▶ WHAT YOU WILL DO:
Your answer must be the full listing below, restated word for word, with no pictures in it.

▶ DATA FOR ANALYSIS:

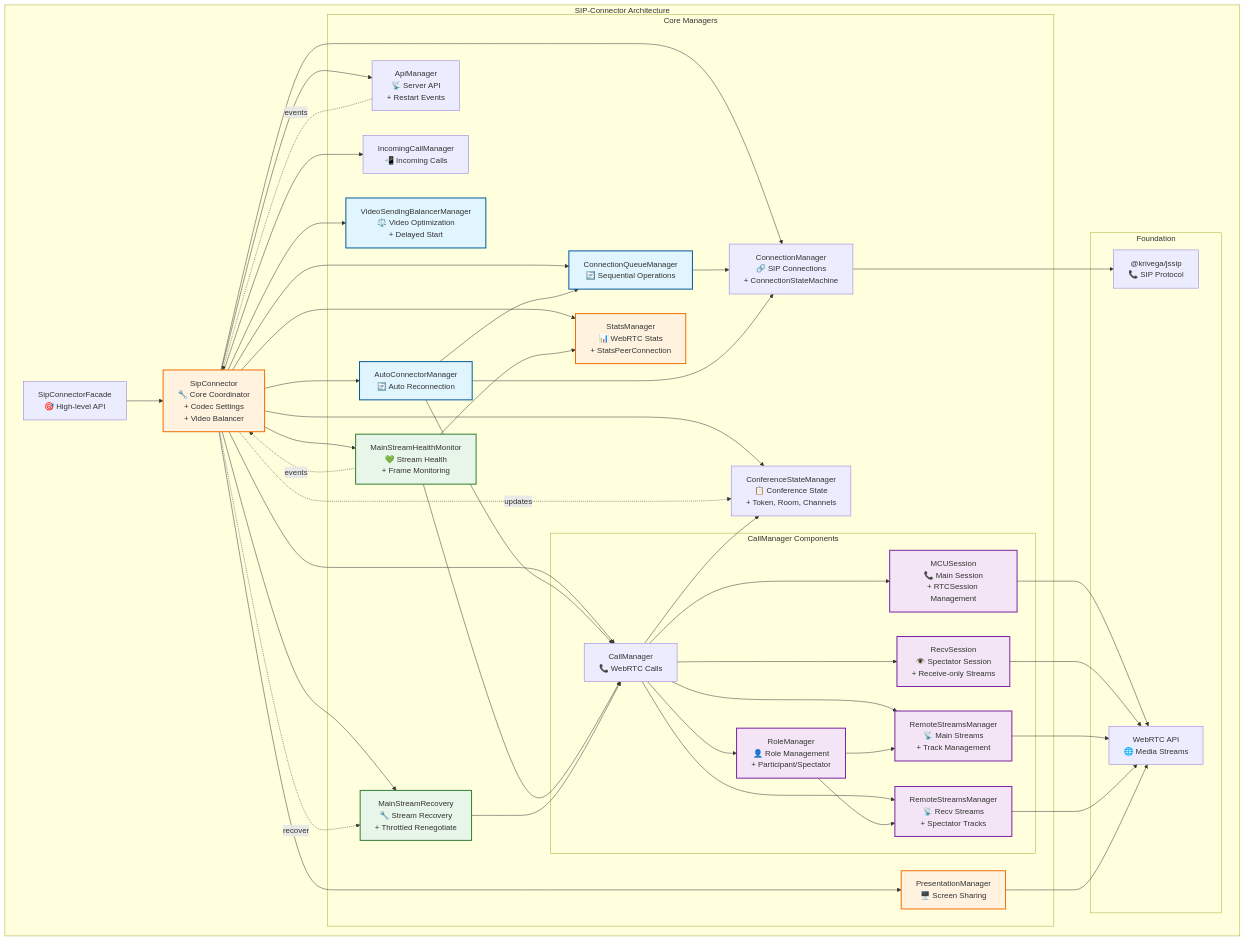
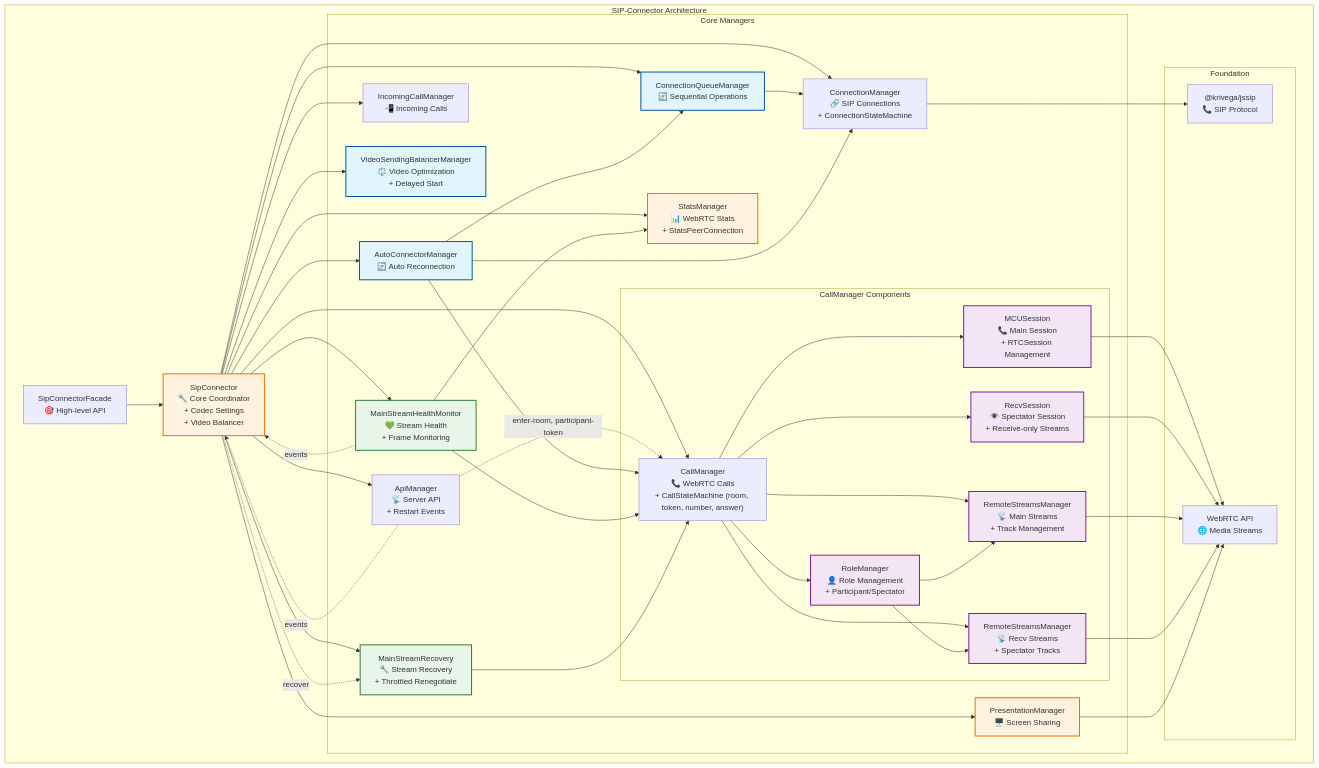
One commit to Krivega/sip-connector changed the diagram in docs/arch/overview.md. Above: the diagram before and after it, drawn with Mermaid. The commit also changed other lines of this file and 29 other files, not shown here.

Commit message:
refactor!: remove ConferenceStateManager and integrate its functionality into CallManager and CallStateMachine

```diff
--- a/docs/arch/overview.md
+++ b/docs/arch/overview.md
@@ -82,10 +81,9 @@
 
         subgraph "Core Managers"
             C["ConnectionManager<br/>🔗 SIP Connections<br/>+ ConnectionStateMachine"]
-            CS["ConferenceStateManager<br/>📋 Conference State<br/>+ Token, Room, Channels"]
 
             subgraph "CallManager Components"
-                D["CallManager<br/>📞 WebRTC Calls"]
+                D["CallManager<br/>📞 WebRTC Calls<br/>+ CallStateMachine (room, token, number, answer)"]
                 D1["MCUSession<br/>📞 Main Session<br/>+ RTCSession Management"]
                 D2["RecvSession<br/>👁️ Spectator Session<br/>+ Receive-only Streams"]
                 D3["RemoteStreamsManager<br/>📡 Main Streams<br/>+ Track Management"]
@@ -111,7 +109,6 @@
 
         A --> B
         B --> C
-        B --> CS
         B --> K
         B --> L
         B --> D
@@ -123,7 +120,7 @@
         B --> MSH
         B --> MSR
 
-        D --> CS
+        E -.->|enter-room, participant-token| D
         D --> D1
         D --> D2
         D --> D3
@@ -136,7 +133,6 @@
         D5 --> D3
         D5 --> D4
         E -.->|events| B
-        B -.->|updates| CS
 
         F --> N
         C --> M
```
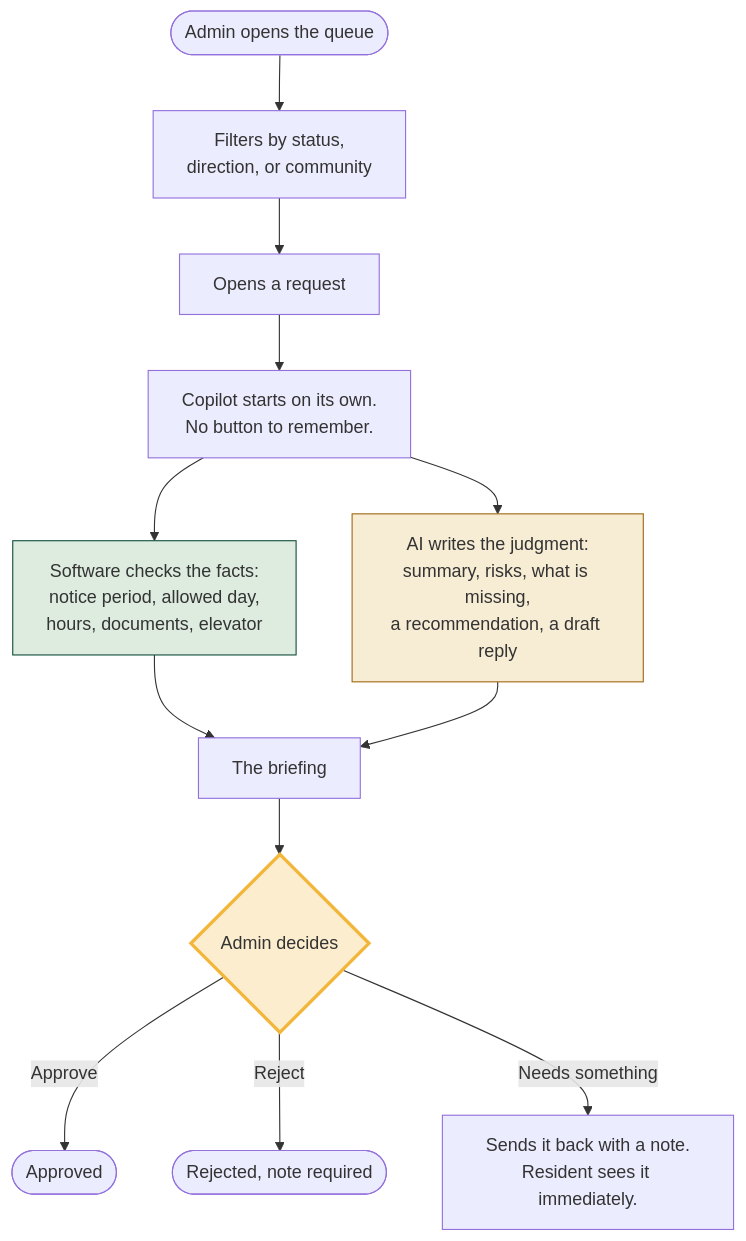
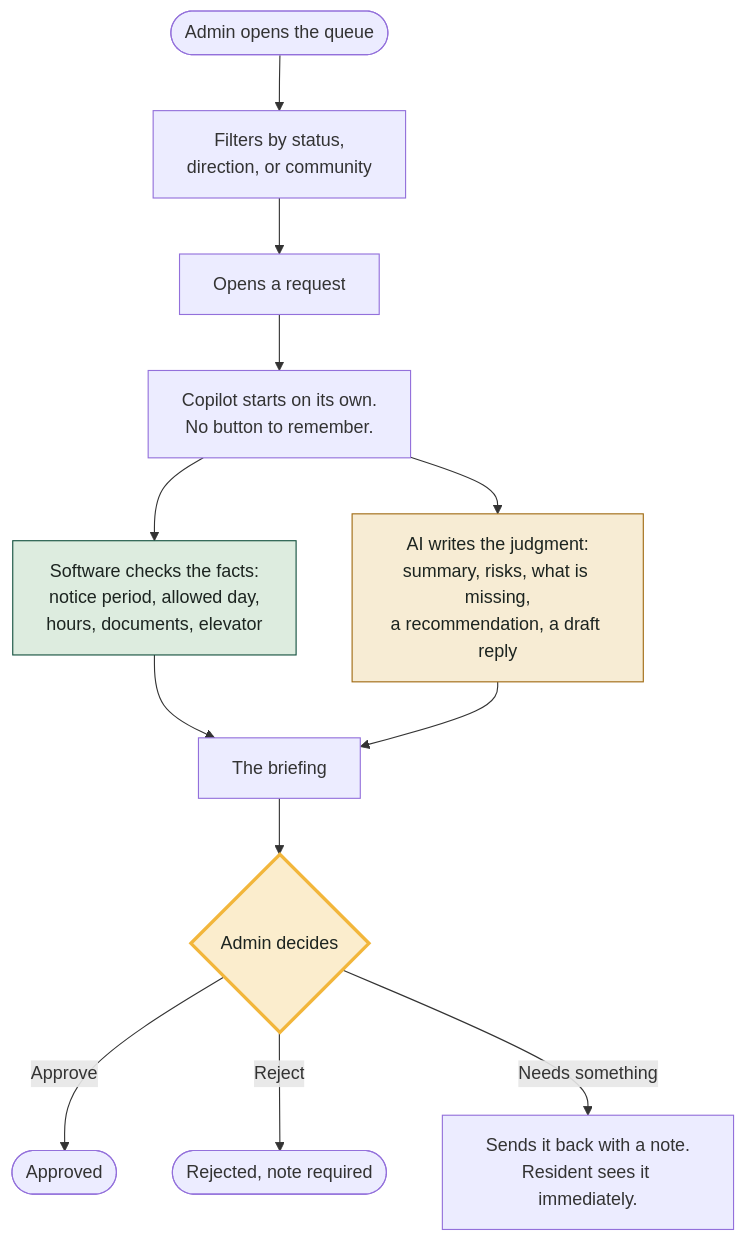
Before and after one commit to Amruth22/anacity-move-assistant: the fourth of 8 diagrams in README.md, drawn with Mermaid. The commit also changed other lines of this file and 8 other files, not shown here.

First line of the commit message:
Single document: fold the design notes into the README, render its diagrams in-app

````diff
--- a/README.md
+++ b/README.md
@@ -106,21 +106,21 @@
 ```mermaid
 flowchart TD
     S(["Admin opens the queue"]) --> F["Filters by status,<br/>direction, or community"]
     F --> O["Opens a request"]
     O --> AUTO["Copilot starts on its own.<br/>No button to remember."]
 
     AUTO --> CODE["Software checks the facts:<br/>notice period, allowed day,<br/>hours, documents, elevator"]
     AUTO --> AI["AI writes the judgment:<br/>summary, risks, what is missing,<br/>a recommendation, a draft reply"]
 
     CODE --> BRIEF["The briefing"]
     AI --> BRIEF
 
     BRIEF --> DEC{"Admin decides"}
     DEC -->|"Approve"| AP(["Approved"])
     DEC -->|"Reject"| RJ(["Rejected, note required"])
     DEC -->|"Needs something"| NI["Sends it back with a note.<br/>Resident sees it immediately."]
 
-    style CODE fill:#ddecdf,stroke:#14513f
-    style AI fill:#f7ecd4,stroke:#a06a12
-    style DEC fill:#fbedcd,stroke:#f2b63b,stroke-width:3px
+    style CODE fill:#ddecdf,stroke:#14513f,color:#1c2420
+    style AI fill:#f7ecd4,stroke:#a06a12,color:#1c2420
+    style DEC fill:#fbedcd,stroke:#f2b63b,stroke-width:3px,color:#1c2420
 ```
````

▶ REPLY:
One commit to Krivega/sip-connector changed the diagram in docs/arch/overview.md. Above: the diagram before and after it, drawn with Mermaid. The commit also changed other lines of this file and 29 other files, not shown here.

Commit message:
refactor!: remove ConferenceStateManager and integrate its functionality into CallManager and CallStateMachine

```diff
--- a/docs/arch/overview.md
+++ b/docs/arch/overview.md
@@ -82,10 +81,9 @@
 
         subgraph "Core Managers"
             C["ConnectionManager<br/>🔗 SIP Connections<br/>+ ConnectionStateMachine"]
-            CS["ConferenceStateManager<br/>📋 Conference State<br/>+ Token, Room, Channels"]
 
             subgraph "CallManager Components"
-                D["CallManager<br/>📞 WebRTC Calls"]
+                D["CallManager<br/>📞 WebRTC Calls<br/>+ CallStateMachine (room, token, number, answer)"]
                 D1["MCUSession<br/>📞 Main Session<br/>+ RTCSession Management"]
                 D2["RecvSession<br/>👁️ Spectator Session<br/>+ Receive-only Streams"]
                 D3["RemoteStreamsManager<br/>📡 Main Streams<br/>+ Track Management"]
@@ -111,7 +109,6 @@
 
         A --> B
         B --> C
-        B --> CS
         B --> K
         B --> L
         B --> D
@@ -123,7 +120,7 @@
         B --> MSH
         B --> MSR
 
-        D --> CS
+        E -.->|enter-room, participant-token| D
         D --> D1
         D --> D2
         D --> D3
@@ -136,7 +133,6 @@
         D5 --> D3
         D5 --> D4
         E -.->|events| B
-        B -.->|updates| CS
 
         F --> N
         C --> M
```
Before and after one commit to Amruth22/anacity-move-assistant: the fourth of 8 diagrams in README.md, drawn with Mermaid. The commit also changed other lines of this file and 8 other files, not shown here.

First line of the commit message:
Single document: fold the design notes into the README, render its diagrams in-app

````diff
--- a/README.md
+++ b/README.md
@@ -106,21 +106,21 @@
 ```mermaid
 flowchart TD
     S(["Admin opens the queue"]) --> F["Filters by status,<br/>direction, or community"]
     F --> O["Opens a request"]
     O --> AUTO["Copilot starts on its own.<br/>No button to remember."]
 
     AUTO --> CODE["Software checks the facts:<br/>notice period, allowed day,<br/>hours, documents, elevator"]
     AUTO --> AI["AI writes the judgment:<br/>summary, risks, what is missing,<br/>a recommendation, a draft reply"]
 
     CODE --> BRIEF["The briefing"]
     AI --> BRIEF
 
     BRIEF --> DEC{"Admin decides"}
     DEC -->|"Approve"| AP(["Approved"])
     DEC -->|"Reject"| RJ(["Rejected, note required"])
     DEC -->|"Needs something"| NI["Sends it back with a note.<br/>Resident sees it immediately."]
 
-    style CODE fill:#ddecdf,stroke:#14513f
-    style AI fill:#f7ecd4,stroke:#a06a12
-    style DEC fill:#fbedcd,stroke:#f2b63b,stroke-width:3px
+    style CODE fill:#ddecdf,stroke:#14513f,color:#1c2420
+    style AI fill:#f7ecd4,stroke:#a06a12,color:#1c2420
+    style DEC fill:#fbedcd,stroke:#f2b63b,stroke-width:3px,color:#1c2420
 ```
````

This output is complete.